Required action:
Copy each line below that contains "left".

Given records:
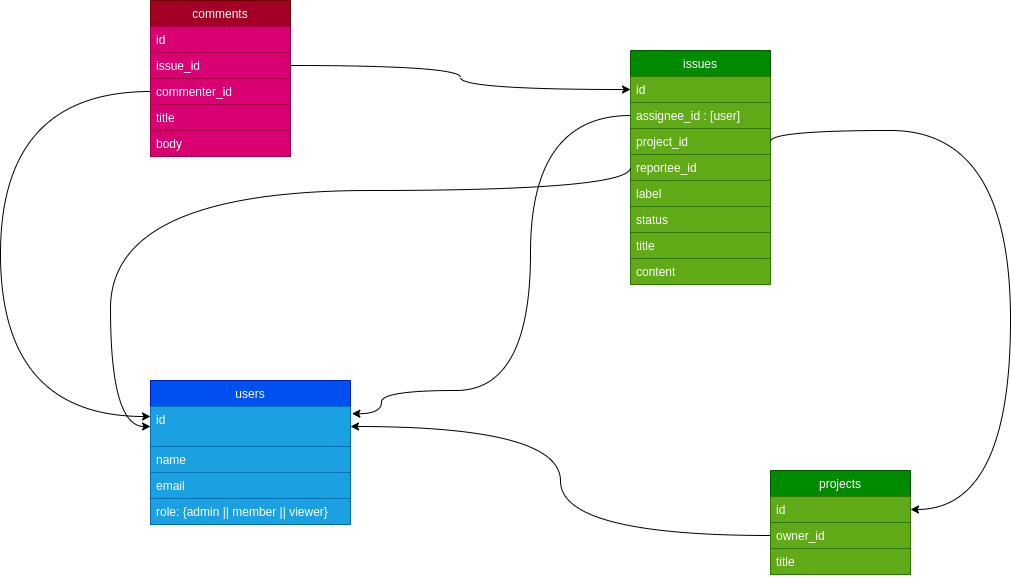
The draw.io diagram draw.drawio.png in uguremirmustafa/jira-clone, before a commit. Source tidied: cells renumbered, new cells last; positions are measured from the earlier drawing's top-left corner, leaving out a move shared by most shapes.
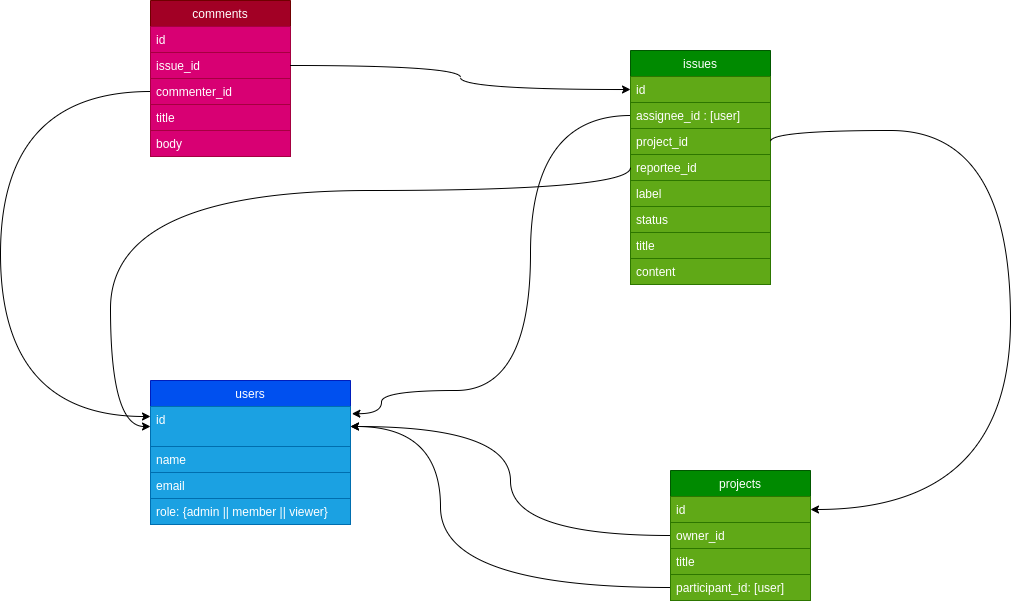
Later version of the same file.

Change to the diagram source:
```diff
@@ -18,7 +18,7 @@
       <mxGeometry y="118" width="200" height="26" as="geometry" />
     </mxCell>
     <mxCell id="7" value="projects" style="swimlane;fontStyle=0;horizontal=1;startSize=26;fillColor=#008a00;rounded=0;strokeColor=#005700;fontColor=#ffffff;" parent="1" vertex="1">
-      <mxGeometry x="770" y="470" width="140" height="104" as="geometry" />
+      <mxGeometry x="670" y="470" width="140" height="130" as="geometry" />
     </mxCell>
     <mxCell id="8" value="id" style="text;strokeColor=#2D7600;fillColor=#60a917;align=left;verticalAlign=top;spacingLeft=4;spacingRight=4;overflow=hidden;points=[[0,0.5],[1,0.5]];portConstraint=eastwest;fontColor=#ffffff;" parent="7" vertex="1">
       <mxGeometry y="26" width="140" height="26" as="geometry" />
@@ -29,6 +29,9 @@
     <mxCell id="10" value="title" style="text;strokeColor=#2D7600;fillColor=#60a917;align=left;verticalAlign=top;spacingLeft=4;spacingRight=4;overflow=hidden;fontColor=#ffffff;" parent="7" vertex="1">
       <mxGeometry y="78" width="140" height="26" as="geometry" />
     </mxCell>
+    <mxCell id="32" value="participant_id: [user]" style="text;strokeColor=#2D7600;fillColor=#60a917;align=left;verticalAlign=top;spacingLeft=4;spacingRight=4;overflow=hidden;points=[[0,0.5],[1,0.5]];portConstraint=eastwest;fontColor=#ffffff;" parent="7" vertex="1">
+      <mxGeometry y="104" width="140" height="26" as="geometry" />
+    </mxCell>
     <mxCell id="11" value="issues" style="swimlane;fontStyle=0;horizontal=1;startSize=26;fillColor=#008a00;rounded=0;strokeColor=#005700;fontColor=#ffffff;" parent="1" vertex="1">
       <mxGeometry x="630" y="50" width="140" height="234" as="geometry" />
     </mxCell>
@@ -115,5 +118,13 @@
         </Array>
       </mxGeometry>
     </mxCell>
+    <mxCell id="33" style="edgeStyle=orthogonalEdgeStyle;jettySize=auto;html=1;exitX=0;exitY=0.5;exitDx=0;exitDy=0;entryX=1;entryY=0.5;entryDx=0;entryDy=0;curved=1;" parent="1" edge="1" source="32" target="3">
+      <mxGeometry relative="1" as="geometry">
+        <Array as="points">
+          <mxPoint x="440" y="587" />
+          <mxPoint x="440" y="426" />
+        </Array>
+      </mxGeometry>
+    </mxCell>
   </root>
 </mxGraphModel>
```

Exercise output:
The draw.io diagram draw.drawio.png in uguremirmustafa/jira-clone, before a commit. Source tidied: cells renumbered, new cells last; positions are measured from the earlier drawing's top-left corner, leaving out a move shared by most shapes.
     <mxCell id="8" value="id" style="text;strokeColor=#2D7600;fillColor=#60a917;align=left;verticalAlign=top;spacingLeft=4;spacingRight=4;overflow=hidden;points=[[0,0.5],[1,0.5]];portConstraint=eastwest;fontColor=#ffffff;" parent="7" vertex="1">
     <mxCell id="10" value="title" style="text;strokeColor=#2D7600;fillColor=#60a917;align=left;verticalAlign=top;spacingLeft=4;spacingRight=4;overflow=hidden;fontColor=#ffffff;" parent="7" vertex="1">
+    <mxCell id="32" value="participant_id: [user]" style="text;strokeColor=#2D7600;fillColor=#60a917;align=left;verticalAlign=top;spacingLeft=4;spacingRight=4;overflow=hidden;points=[[0,0.5],[1,0.5]];portConstraint=eastwest;fontColor=#ffffff;" parent="7" vertex="1">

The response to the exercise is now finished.